*** STORED DATA ***

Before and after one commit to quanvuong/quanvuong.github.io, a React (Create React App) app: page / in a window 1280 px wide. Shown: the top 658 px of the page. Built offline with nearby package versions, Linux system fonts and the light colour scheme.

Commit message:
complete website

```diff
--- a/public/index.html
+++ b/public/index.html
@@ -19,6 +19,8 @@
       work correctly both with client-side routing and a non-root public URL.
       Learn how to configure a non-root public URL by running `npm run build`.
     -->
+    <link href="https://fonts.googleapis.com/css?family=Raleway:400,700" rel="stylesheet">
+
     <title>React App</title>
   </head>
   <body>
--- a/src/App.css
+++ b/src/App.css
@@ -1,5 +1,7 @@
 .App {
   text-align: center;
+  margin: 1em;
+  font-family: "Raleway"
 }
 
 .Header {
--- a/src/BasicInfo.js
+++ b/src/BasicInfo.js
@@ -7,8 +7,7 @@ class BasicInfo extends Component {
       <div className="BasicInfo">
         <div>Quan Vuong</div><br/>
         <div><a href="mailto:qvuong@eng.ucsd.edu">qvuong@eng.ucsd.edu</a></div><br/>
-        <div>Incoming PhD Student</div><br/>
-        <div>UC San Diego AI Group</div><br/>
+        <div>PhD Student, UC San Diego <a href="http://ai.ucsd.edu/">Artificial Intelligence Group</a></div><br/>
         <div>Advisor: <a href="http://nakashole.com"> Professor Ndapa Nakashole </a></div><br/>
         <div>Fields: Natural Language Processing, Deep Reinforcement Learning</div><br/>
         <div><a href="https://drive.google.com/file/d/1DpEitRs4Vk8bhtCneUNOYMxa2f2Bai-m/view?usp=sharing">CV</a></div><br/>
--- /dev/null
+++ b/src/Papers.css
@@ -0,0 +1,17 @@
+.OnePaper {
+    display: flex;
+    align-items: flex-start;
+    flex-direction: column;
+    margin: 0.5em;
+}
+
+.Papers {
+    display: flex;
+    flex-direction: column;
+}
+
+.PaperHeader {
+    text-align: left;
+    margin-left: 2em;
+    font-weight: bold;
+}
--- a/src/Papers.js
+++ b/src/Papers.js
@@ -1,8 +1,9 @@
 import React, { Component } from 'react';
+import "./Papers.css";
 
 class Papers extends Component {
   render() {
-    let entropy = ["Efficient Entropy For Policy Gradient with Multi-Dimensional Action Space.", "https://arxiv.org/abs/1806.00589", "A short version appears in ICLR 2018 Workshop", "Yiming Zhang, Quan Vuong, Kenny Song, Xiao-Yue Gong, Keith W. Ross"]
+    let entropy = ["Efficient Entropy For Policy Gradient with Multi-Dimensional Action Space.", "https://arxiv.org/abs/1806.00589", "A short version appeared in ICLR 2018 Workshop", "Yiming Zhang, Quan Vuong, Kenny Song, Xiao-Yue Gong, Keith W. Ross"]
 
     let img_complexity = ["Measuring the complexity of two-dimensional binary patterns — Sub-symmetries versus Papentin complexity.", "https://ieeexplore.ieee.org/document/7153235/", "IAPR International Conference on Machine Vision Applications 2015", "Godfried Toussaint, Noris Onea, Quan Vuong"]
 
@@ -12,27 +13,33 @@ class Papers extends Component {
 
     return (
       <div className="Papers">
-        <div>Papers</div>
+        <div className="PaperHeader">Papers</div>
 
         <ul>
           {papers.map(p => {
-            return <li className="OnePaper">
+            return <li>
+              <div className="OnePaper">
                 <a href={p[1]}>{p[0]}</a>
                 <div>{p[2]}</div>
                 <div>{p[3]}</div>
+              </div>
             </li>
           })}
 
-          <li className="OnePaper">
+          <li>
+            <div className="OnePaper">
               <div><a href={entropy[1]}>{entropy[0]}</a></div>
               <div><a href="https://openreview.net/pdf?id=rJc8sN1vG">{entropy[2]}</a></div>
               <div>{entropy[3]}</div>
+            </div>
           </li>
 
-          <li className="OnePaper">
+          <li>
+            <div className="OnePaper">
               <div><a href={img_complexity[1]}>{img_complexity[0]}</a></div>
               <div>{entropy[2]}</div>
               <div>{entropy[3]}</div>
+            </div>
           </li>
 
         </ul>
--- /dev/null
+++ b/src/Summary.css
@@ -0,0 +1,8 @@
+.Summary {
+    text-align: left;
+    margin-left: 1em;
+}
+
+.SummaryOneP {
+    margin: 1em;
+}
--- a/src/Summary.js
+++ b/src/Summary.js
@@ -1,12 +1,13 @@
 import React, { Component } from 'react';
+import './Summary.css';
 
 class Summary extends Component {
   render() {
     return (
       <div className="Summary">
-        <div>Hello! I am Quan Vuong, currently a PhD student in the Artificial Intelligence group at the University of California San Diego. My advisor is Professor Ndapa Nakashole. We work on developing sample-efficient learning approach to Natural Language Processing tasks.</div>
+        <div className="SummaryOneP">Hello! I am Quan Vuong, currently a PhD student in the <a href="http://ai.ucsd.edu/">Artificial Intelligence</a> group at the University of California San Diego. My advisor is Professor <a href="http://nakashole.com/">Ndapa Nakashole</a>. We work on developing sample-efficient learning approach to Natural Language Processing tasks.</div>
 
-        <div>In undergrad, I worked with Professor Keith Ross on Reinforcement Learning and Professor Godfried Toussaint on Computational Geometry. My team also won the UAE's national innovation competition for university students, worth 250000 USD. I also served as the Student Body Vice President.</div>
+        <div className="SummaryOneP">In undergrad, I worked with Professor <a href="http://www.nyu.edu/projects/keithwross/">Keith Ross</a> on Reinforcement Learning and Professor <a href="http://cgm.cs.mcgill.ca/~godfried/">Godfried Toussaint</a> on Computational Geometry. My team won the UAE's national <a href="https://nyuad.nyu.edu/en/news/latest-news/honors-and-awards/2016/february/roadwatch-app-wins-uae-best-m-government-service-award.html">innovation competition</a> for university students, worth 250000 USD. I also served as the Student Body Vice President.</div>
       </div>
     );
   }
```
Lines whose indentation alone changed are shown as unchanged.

***

EXERCISE DIRECTIONS: Check the entries above line by line and return each one containing the word "Raleway".

SOLUTION TO THIS PROBLEM:
+    <link href="https://fonts.googleapis.com/css?family=Raleway:400,700" rel="stylesheet">
+  font-family: "Raleway"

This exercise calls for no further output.